Elephant Veterinary Centre - Mahidol University
Taronga and Melbourne Zoos built at their cost a quarantine centre and elephant care facilities at Mahidol University which was the site our elephants began their journey prior to coming to Australia. This was handed over on the elephants' departure to the University for use in the care of elephants and other wildlife, becoming the first national centre for elephant health.
The zoos have contributed over $150,000 to this centre and it has been officially named by Thai authorities as "Haven of the Elephants".
Micro - Chipping Domestic Nepalese Eelephants
In 2004 Taronga and Western Plains Zoos' veterinarians helped the Nepal Government place identifying microchips in all the country's domestic elephants and helped train veterinarians in the scanning process. This helps prevent illegal cross-border imports of wild-caught elephants from Myanmar. Taronga Zoo Veterinary staff have been regular visitors to Nepal for over a decade, working with local veterinarians to improve health care for elephants and other wildlife in Nepal.
Mahout Support Program to Introduce Trust - Based Management Techniques
Following an approach by the Thai mahouts who worked with zoo staff on the arrival and integration of the Thai elephants, the Zoo and its Elephant Management team committed to support these mahouts in their plan to introduce these modern trust-based techniques at Thai elephant training centres. The goal is to replace the more common traditional system which is more discipline-based.

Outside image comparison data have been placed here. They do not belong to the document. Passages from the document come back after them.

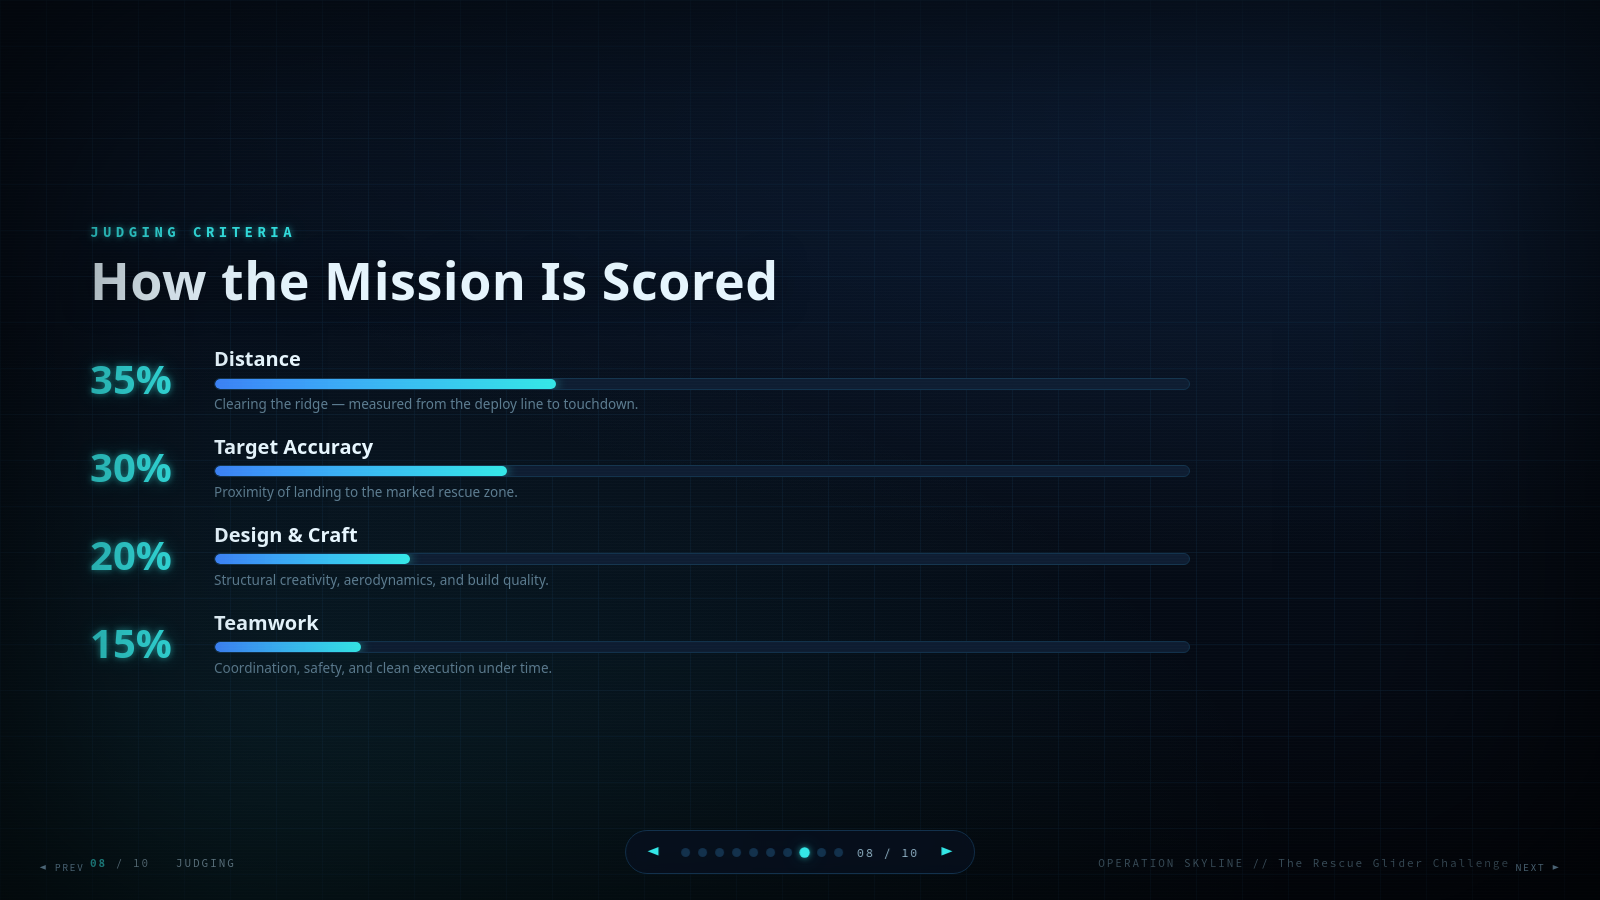
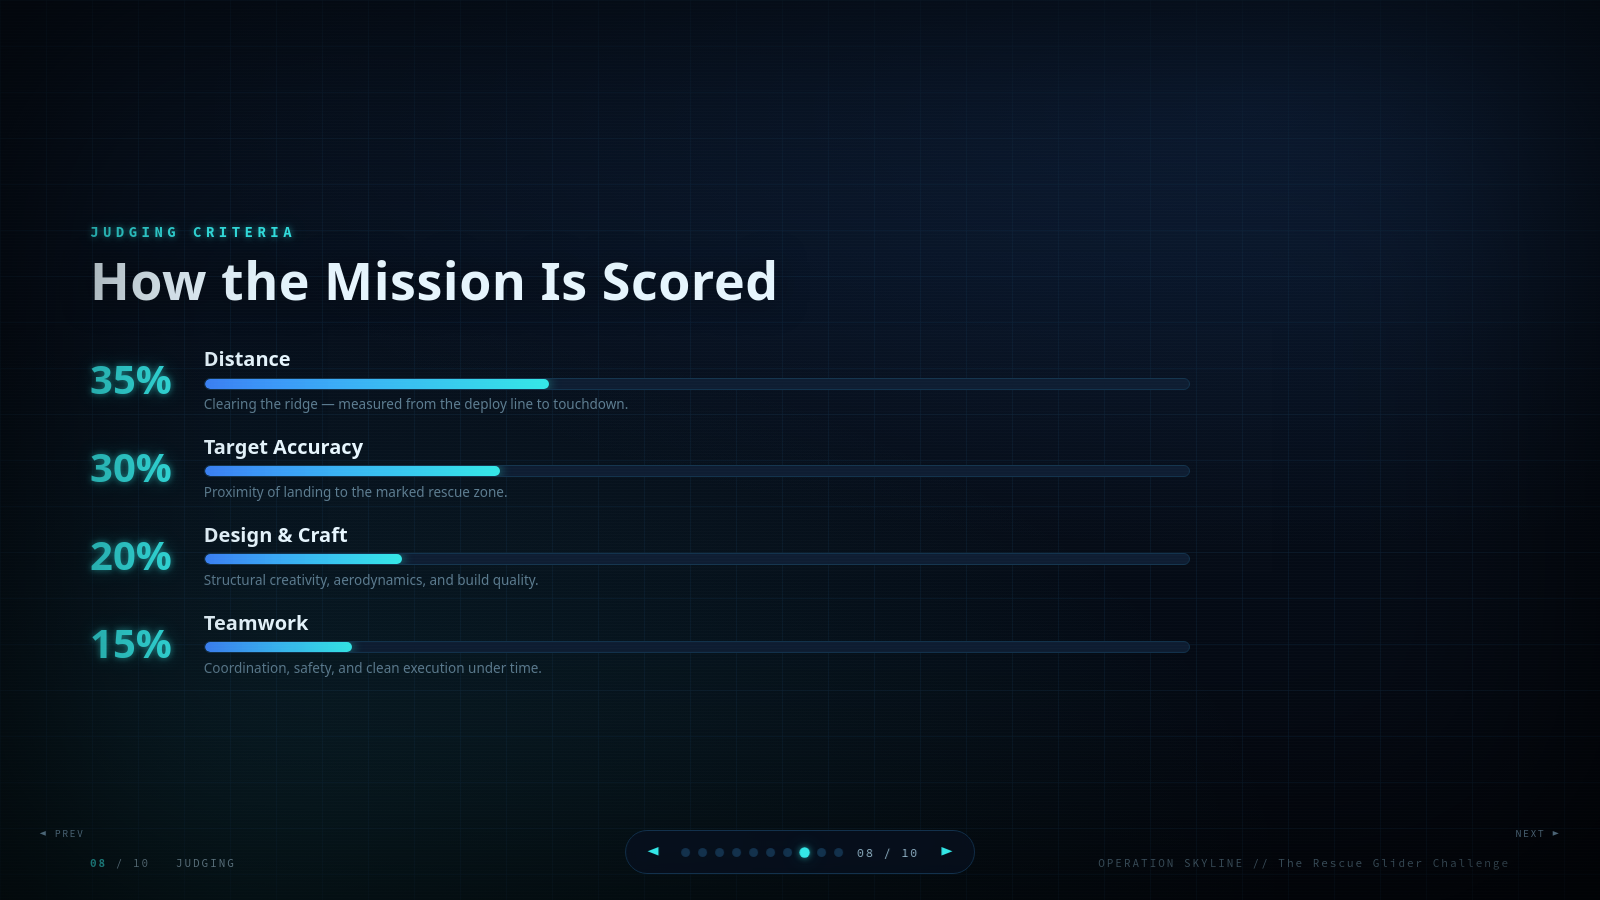
Fix slide 8 % overlap at all widths + lift nav hints off the footer
- Judging slide: the .pct column used a vw-based width that shrank below the
  percentage's own width at ~1024-1280px, so 35%/30%/... overflowed into the
  headings. Switched the grid to a max-content first column (with tabular,
  nowrap pct) so the number always gets exactly its own width at any viewport.
- Lifted the .hint prev/next labels above the footer line; their vw insets
  previously collided with the footer index/title at common widths.

Verified with headless Chromium at 1024/1280/1600px (qa/html-08-judging*.png).

Changed region(s): [[0.125, 0.3733, 0.4062, 0.56], [0.125, 0.6844, 0.3438, 0.7467], [0.125, 0.5911, 0.3438, 0.6533]]

diff --git a/deck.html b/deck.html
@@ -168,11 +168,11 @@
 
   /* judging bars */
   .judge{display:flex; flex-direction:column; gap:min(2.2vh,20px); max-width:1100px;}
-  .jrow{display:grid; grid-template-columns:clamp(58px,6.4vw,94px) 1fr; column-gap:min(2.4vw,30px);
+  .jrow{display:grid; grid-template-columns:max-content 1fr; column-gap:min(2.6vw,32px);
     align-items:center;}
   .jrow .pct{font-family:var(--sans); font-weight:900; color:var(--holo);
     text-shadow:var(--holoGlow); font-size:clamp(26px,3.2vw,40px); line-height:1;
-    white-space:nowrap;}
+    white-space:nowrap; text-align:right; font-variant-numeric:tabular-nums;}
   .jrow .info{display:flex; flex-direction:column; gap:.35em; grid-column:2;}
   .jrow .info .rowtop{display:flex; justify-content:space-between; align-items:baseline; gap:1em;}
   .jrow .info h3{font-family:var(--sans); font-weight:700; color:var(--text);
@@ -278,7 +278,9 @@
   #dots .d.on{background:var(--holo); box-shadow:var(--holoGlow); transform:scale(1.15);}
   #counter{font-family:var(--mono); font-size:12px; letter-spacing:.14em;
     color:var(--textDim); min-width:5.4ch; text-align:center;}
-  .hint{position:fixed; z-index:70; bottom:min(3.2vh,26px);
+  /* sit the prev/next hints above the footer line so they never collide
+     with the footer index/title or the centred nav bar at any width */
+  .hint{position:fixed; z-index:70; bottom:min(7.5vh,60px);
     font-family:var(--mono); font-size:10px; letter-spacing:.14em;
     color:var(--textFaint); opacity:.8;}
   .hint.r{right:min(4vw,40px)} .hint.l{left:min(4vw,40px)}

Both Taronga and Melbourne Zoos have visitor donation facilities that encourage their 2.5 million (between both zoos) visitors annually to contribute to these and other projects for wild elephants.